■ Work item:
All of the entries below need repeating exactly, apart from their images.

☆ ☆ ☆ ☆ ☆

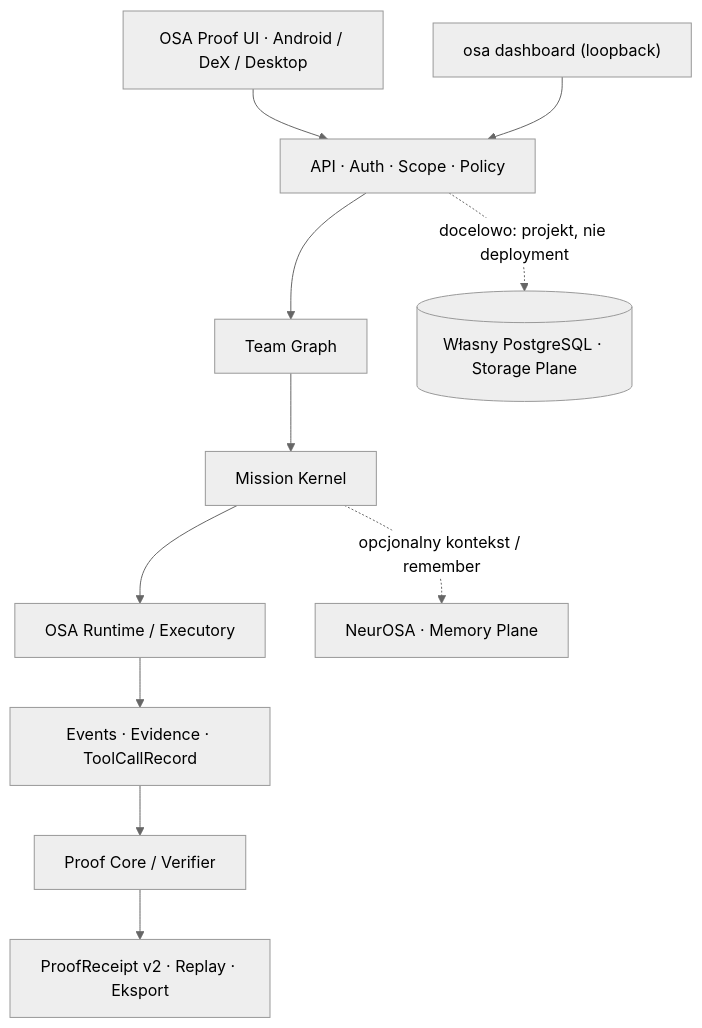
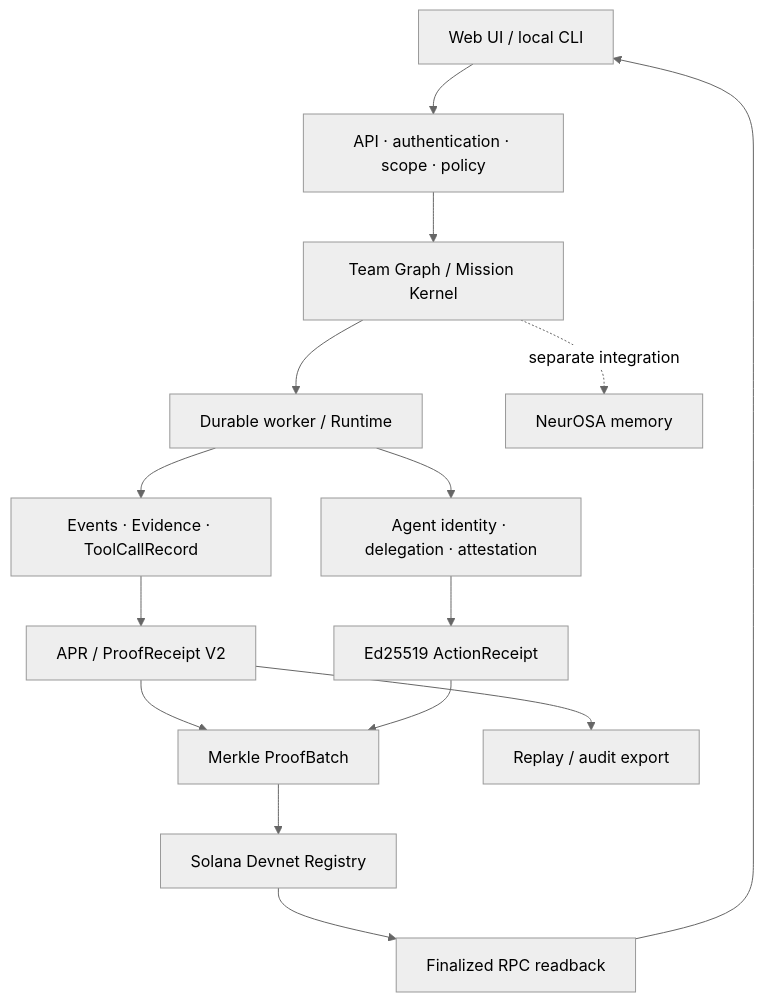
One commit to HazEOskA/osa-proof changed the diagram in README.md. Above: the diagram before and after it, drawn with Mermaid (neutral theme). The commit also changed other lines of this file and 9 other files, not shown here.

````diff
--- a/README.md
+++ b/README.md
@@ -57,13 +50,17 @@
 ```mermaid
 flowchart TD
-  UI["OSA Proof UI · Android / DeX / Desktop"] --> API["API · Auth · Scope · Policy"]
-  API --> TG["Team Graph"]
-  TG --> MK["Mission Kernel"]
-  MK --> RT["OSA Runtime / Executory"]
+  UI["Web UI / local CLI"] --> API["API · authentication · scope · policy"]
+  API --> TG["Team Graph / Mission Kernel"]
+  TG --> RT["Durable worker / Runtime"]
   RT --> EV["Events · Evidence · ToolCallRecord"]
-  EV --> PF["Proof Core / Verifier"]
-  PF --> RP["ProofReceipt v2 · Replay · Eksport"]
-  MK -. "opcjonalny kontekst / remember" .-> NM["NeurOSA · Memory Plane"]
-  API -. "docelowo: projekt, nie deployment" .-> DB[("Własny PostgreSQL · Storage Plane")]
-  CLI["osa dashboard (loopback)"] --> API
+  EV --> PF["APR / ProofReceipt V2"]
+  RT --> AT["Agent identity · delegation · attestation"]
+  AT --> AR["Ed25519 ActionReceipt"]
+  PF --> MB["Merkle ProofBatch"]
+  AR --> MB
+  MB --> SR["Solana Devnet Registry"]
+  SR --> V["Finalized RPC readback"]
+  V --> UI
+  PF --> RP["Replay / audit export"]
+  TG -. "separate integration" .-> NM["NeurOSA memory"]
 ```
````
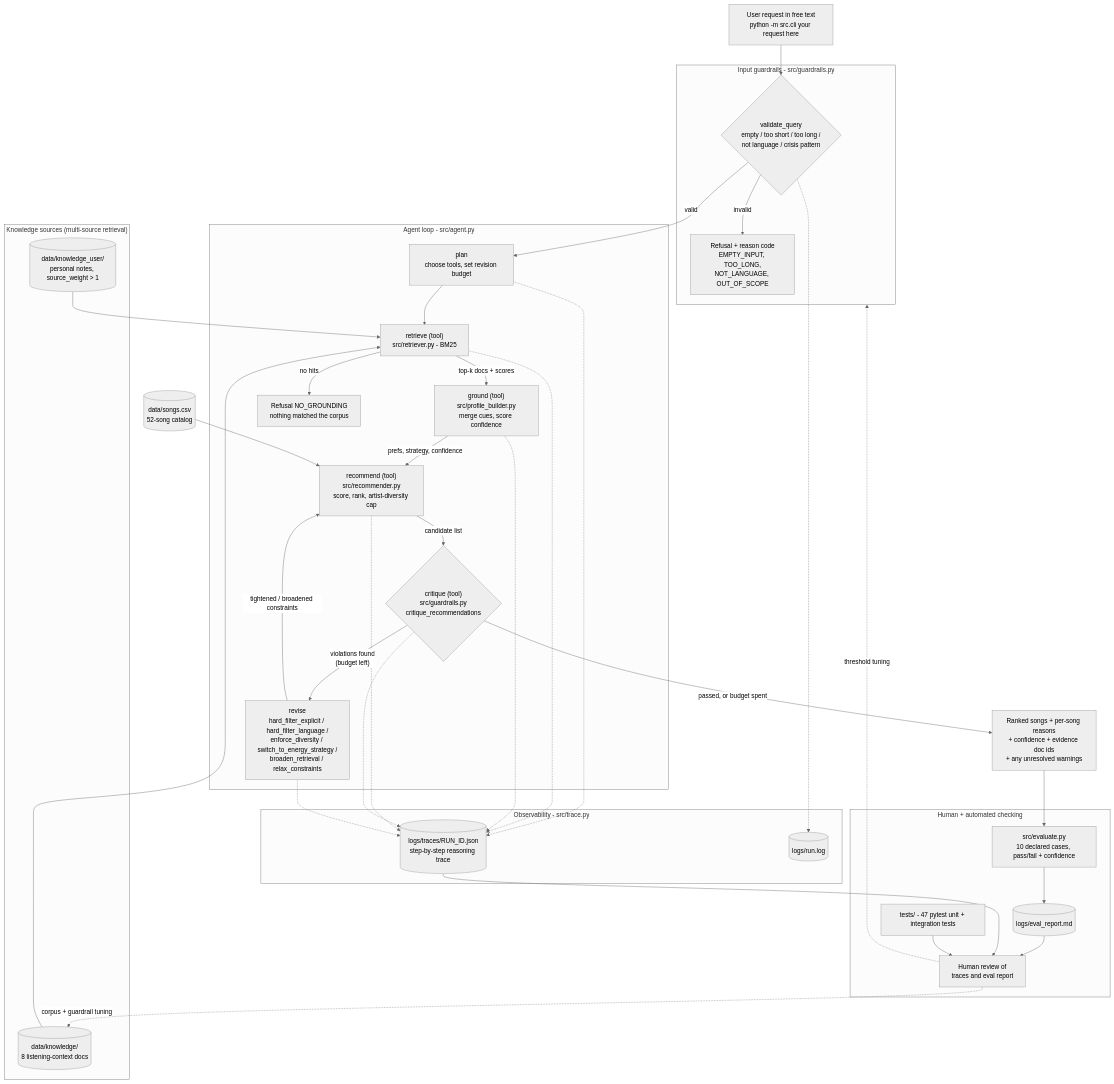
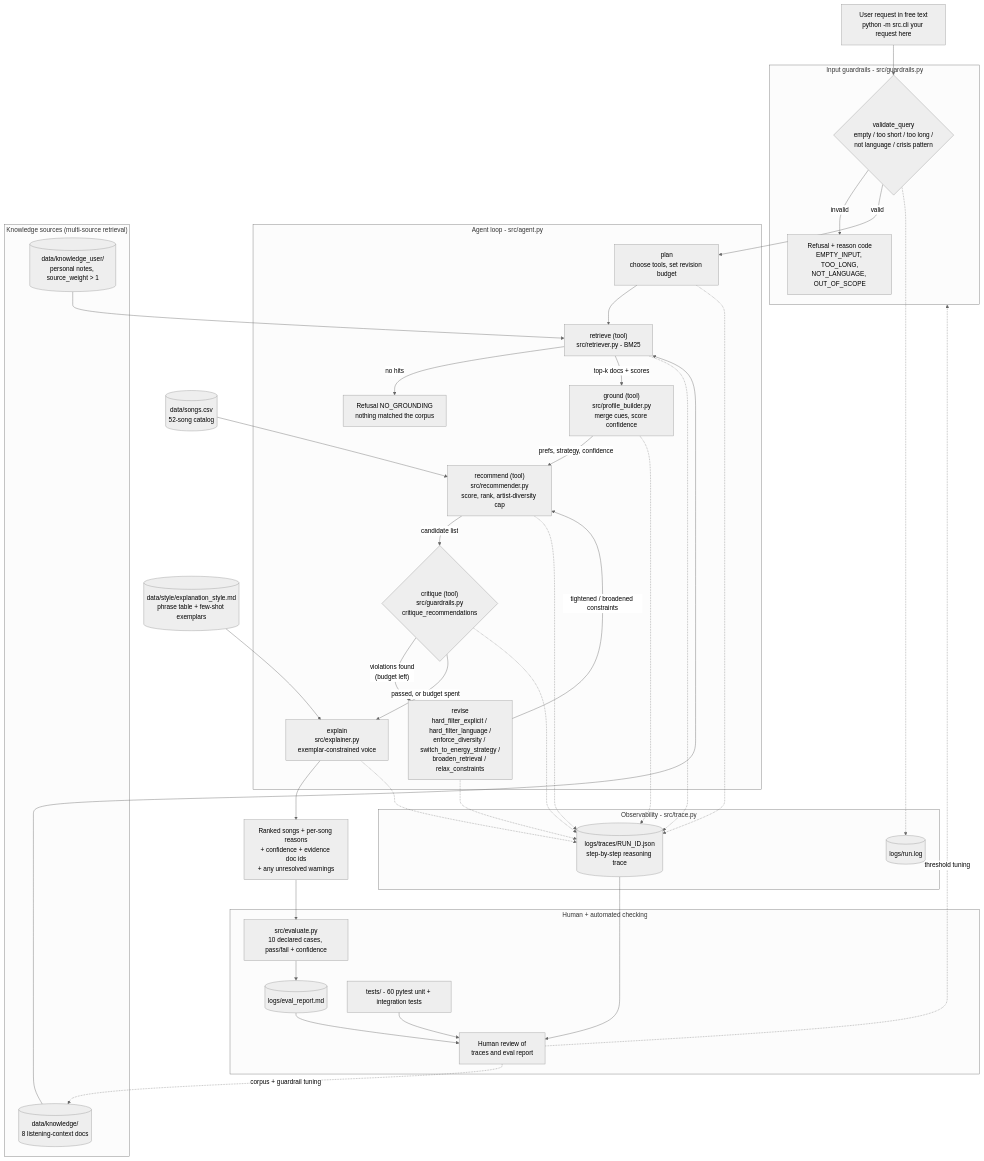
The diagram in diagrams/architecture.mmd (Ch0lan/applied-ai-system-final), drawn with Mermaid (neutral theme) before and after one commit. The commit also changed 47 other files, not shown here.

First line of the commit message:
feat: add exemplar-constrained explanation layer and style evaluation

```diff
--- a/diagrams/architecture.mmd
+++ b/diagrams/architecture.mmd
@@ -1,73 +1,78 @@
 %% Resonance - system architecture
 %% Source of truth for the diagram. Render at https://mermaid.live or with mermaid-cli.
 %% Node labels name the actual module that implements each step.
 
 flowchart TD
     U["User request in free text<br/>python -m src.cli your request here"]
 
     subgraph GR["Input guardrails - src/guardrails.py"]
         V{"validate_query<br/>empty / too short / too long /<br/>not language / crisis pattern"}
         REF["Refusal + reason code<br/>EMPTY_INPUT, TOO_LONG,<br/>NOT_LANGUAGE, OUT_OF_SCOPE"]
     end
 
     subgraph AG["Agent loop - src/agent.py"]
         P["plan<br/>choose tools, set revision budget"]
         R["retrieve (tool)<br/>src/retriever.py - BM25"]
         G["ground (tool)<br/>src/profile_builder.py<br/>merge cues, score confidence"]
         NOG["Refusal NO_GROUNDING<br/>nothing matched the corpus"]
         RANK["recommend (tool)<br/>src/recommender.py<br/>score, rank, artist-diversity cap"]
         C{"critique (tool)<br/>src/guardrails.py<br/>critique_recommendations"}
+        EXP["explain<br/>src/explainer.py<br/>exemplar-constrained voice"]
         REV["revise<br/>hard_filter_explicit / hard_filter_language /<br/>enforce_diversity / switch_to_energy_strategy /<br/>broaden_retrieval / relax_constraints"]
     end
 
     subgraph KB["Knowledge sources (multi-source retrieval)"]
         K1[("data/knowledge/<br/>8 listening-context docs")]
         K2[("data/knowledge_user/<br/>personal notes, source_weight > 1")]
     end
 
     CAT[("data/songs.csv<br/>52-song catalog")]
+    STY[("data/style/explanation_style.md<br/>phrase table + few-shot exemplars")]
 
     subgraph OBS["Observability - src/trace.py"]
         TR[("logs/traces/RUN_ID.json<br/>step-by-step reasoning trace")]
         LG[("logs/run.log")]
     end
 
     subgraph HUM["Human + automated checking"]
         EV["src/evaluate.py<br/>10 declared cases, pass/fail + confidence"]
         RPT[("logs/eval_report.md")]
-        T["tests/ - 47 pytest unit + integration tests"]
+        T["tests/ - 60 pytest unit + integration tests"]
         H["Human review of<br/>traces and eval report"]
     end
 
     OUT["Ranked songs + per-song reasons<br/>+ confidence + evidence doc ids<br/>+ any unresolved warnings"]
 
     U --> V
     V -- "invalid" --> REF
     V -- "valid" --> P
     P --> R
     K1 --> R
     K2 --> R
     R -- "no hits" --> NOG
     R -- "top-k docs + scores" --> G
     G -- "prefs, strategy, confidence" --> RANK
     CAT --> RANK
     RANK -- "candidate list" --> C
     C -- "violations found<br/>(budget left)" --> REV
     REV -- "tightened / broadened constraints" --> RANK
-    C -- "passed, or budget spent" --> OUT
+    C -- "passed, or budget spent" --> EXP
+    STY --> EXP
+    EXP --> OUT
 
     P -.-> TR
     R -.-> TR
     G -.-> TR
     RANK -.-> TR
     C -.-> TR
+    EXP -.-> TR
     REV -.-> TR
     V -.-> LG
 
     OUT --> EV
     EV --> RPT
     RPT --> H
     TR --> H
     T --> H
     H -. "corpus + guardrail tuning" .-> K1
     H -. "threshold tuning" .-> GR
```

☆ ☆ ☆ ☆ ☆

■ Solution to the exercise:
One commit to HazEOskA/osa-proof changed the diagram in README.md. Above: the diagram before and after it, drawn with Mermaid (neutral theme). The commit also changed other lines of this file and 9 other files, not shown here.

````diff
--- a/README.md
+++ b/README.md
@@ -57,13 +50,17 @@
 ```mermaid
 flowchart TD
-  UI["OSA Proof UI · Android / DeX / Desktop"] --> API["API · Auth · Scope · Policy"]
-  API --> TG["Team Graph"]
-  TG --> MK["Mission Kernel"]
-  MK --> RT["OSA Runtime / Executory"]
+  UI["Web UI / local CLI"] --> API["API · authentication · scope · policy"]
+  API --> TG["Team Graph / Mission Kernel"]
+  TG --> RT["Durable worker / Runtime"]
   RT --> EV["Events · Evidence · ToolCallRecord"]
-  EV --> PF["Proof Core / Verifier"]
-  PF --> RP["ProofReceipt v2 · Replay · Eksport"]
-  MK -. "opcjonalny kontekst / remember" .-> NM["NeurOSA · Memory Plane"]
-  API -. "docelowo: projekt, nie deployment" .-> DB[("Własny PostgreSQL · Storage Plane")]
-  CLI["osa dashboard (loopback)"] --> API
+  EV --> PF["APR / ProofReceipt V2"]
+  RT --> AT["Agent identity · delegation · attestation"]
+  AT --> AR["Ed25519 ActionReceipt"]
+  PF --> MB["Merkle ProofBatch"]
+  AR --> MB
+  MB --> SR["Solana Devnet Registry"]
+  SR --> V["Finalized RPC readback"]
+  V --> UI
+  PF --> RP["Replay / audit export"]
+  TG -. "separate integration" .-> NM["NeurOSA memory"]
 ```
````
The diagram in diagrams/architecture.mmd (Ch0lan/applied-ai-system-final), drawn with Mermaid (neutral theme) before and after one commit. The commit also changed 47 other files, not shown here.

First line of the commit message:
feat: add exemplar-constrained explanation layer and style evaluation

```diff
--- a/diagrams/architecture.mmd
+++ b/diagrams/architecture.mmd
@@ -1,73 +1,78 @@
 %% Resonance - system architecture
 %% Source of truth for the diagram. Render at https://mermaid.live or with mermaid-cli.
 %% Node labels name the actual module that implements each step.
 
 flowchart TD
     U["User request in free text<br/>python -m src.cli your request here"]
 
     subgraph GR["Input guardrails - src/guardrails.py"]
         V{"validate_query<br/>empty / too short / too long /<br/>not language / crisis pattern"}
         REF["Refusal + reason code<br/>EMPTY_INPUT, TOO_LONG,<br/>NOT_LANGUAGE, OUT_OF_SCOPE"]
     end
 
     subgraph AG["Agent loop - src/agent.py"]
         P["plan<br/>choose tools, set revision budget"]
         R["retrieve (tool)<br/>src/retriever.py - BM25"]
         G["ground (tool)<br/>src/profile_builder.py<br/>merge cues, score confidence"]
         NOG["Refusal NO_GROUNDING<br/>nothing matched the corpus"]
         RANK["recommend (tool)<br/>src/recommender.py<br/>score, rank, artist-diversity cap"]
         C{"critique (tool)<br/>src/guardrails.py<br/>critique_recommendations"}
+        EXP["explain<br/>src/explainer.py<br/>exemplar-constrained voice"]
         REV["revise<br/>hard_filter_explicit / hard_filter_language /<br/>enforce_diversity / switch_to_energy_strategy /<br/>broaden_retrieval / relax_constraints"]
     end
 
     subgraph KB["Knowledge sources (multi-source retrieval)"]
         K1[("data/knowledge/<br/>8 listening-context docs")]
         K2[("data/knowledge_user/<br/>personal notes, source_weight > 1")]
     end
 
     CAT[("data/songs.csv<br/>52-song catalog")]
+    STY[("data/style/explanation_style.md<br/>phrase table + few-shot exemplars")]
 
     subgraph OBS["Observability - src/trace.py"]
         TR[("logs/traces/RUN_ID.json<br/>step-by-step reasoning trace")]
         LG[("logs/run.log")]
     end
 
     subgraph HUM["Human + automated checking"]
         EV["src/evaluate.py<br/>10 declared cases, pass/fail + confidence"]
         RPT[("logs/eval_report.md")]
-        T["tests/ - 47 pytest unit + integration tests"]
+        T["tests/ - 60 pytest unit + integration tests"]
         H["Human review of<br/>traces and eval report"]
     end
 
     OUT["Ranked songs + per-song reasons<br/>+ confidence + evidence doc ids<br/>+ any unresolved warnings"]
 
     U --> V
     V -- "invalid" --> REF
     V -- "valid" --> P
     P --> R
     K1 --> R
     K2 --> R
     R -- "no hits" --> NOG
     R -- "top-k docs + scores" --> G
     G -- "prefs, strategy, confidence" --> RANK
     CAT --> RANK
     RANK -- "candidate list" --> C
     C -- "violations found<br/>(budget left)" --> REV
     REV -- "tightened / broadened constraints" --> RANK
-    C -- "passed, or budget spent" --> OUT
+    C -- "passed, or budget spent" --> EXP
+    STY --> EXP
+    EXP --> OUT
 
     P -.-> TR
     R -.-> TR
     G -.-> TR
     RANK -.-> TR
     C -.-> TR
+    EXP -.-> TR
     REV -.-> TR
     V -.-> LG
 
     OUT --> EV
     EV --> RPT
     RPT --> H
     TR --> H
     T --> H
     H -. "corpus + guardrail tuning" .-> K1
     H -. "threshold tuning" .-> GR
```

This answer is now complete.